What to work on - In the data below, how many lines include the word "label"? Give only the number.

Task material -
*** Block opens ***

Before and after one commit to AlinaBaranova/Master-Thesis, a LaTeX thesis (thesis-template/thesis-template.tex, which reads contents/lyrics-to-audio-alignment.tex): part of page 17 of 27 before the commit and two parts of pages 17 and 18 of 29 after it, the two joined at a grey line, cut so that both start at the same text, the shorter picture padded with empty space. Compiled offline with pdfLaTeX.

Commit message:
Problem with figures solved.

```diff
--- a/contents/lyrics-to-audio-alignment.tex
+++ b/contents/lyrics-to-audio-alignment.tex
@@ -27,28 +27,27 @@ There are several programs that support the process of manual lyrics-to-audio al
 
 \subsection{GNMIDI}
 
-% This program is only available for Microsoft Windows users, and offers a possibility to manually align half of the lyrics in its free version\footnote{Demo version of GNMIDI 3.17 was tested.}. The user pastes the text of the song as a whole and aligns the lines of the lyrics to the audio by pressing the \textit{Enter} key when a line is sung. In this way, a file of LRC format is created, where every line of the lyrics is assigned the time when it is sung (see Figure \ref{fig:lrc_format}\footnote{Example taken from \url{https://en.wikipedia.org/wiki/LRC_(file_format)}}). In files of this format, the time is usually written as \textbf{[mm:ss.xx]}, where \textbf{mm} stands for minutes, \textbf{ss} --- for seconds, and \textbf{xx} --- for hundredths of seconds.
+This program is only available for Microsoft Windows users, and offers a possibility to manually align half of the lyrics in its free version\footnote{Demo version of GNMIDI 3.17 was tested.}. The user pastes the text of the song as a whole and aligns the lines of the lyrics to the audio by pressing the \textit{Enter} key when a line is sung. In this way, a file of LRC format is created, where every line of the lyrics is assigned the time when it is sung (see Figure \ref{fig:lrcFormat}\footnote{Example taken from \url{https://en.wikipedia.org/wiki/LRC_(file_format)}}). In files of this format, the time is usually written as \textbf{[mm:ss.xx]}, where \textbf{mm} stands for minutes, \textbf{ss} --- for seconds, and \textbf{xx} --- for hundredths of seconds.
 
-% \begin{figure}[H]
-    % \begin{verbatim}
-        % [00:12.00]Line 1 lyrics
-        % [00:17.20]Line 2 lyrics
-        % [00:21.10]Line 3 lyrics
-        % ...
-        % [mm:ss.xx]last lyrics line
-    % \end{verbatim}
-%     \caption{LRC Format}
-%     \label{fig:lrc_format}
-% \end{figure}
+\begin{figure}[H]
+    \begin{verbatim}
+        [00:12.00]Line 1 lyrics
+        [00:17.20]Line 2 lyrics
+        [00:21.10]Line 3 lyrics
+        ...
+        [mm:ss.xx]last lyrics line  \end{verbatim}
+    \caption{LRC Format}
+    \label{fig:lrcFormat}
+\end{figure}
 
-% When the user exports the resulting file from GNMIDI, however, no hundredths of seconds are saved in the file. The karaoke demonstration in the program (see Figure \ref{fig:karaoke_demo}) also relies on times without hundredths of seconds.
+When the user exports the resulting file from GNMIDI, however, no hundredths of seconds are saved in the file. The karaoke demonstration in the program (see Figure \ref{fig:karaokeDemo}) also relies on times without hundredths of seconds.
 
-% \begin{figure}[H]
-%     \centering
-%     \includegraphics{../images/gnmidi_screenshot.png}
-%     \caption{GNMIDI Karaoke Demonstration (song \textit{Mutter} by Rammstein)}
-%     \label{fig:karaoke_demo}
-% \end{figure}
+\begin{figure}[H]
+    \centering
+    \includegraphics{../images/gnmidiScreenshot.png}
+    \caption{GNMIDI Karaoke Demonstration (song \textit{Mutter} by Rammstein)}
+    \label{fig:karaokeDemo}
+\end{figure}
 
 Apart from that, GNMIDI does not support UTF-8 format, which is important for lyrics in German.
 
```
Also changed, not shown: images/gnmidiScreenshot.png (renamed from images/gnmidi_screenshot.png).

*** Block closes ***

Answer area - 4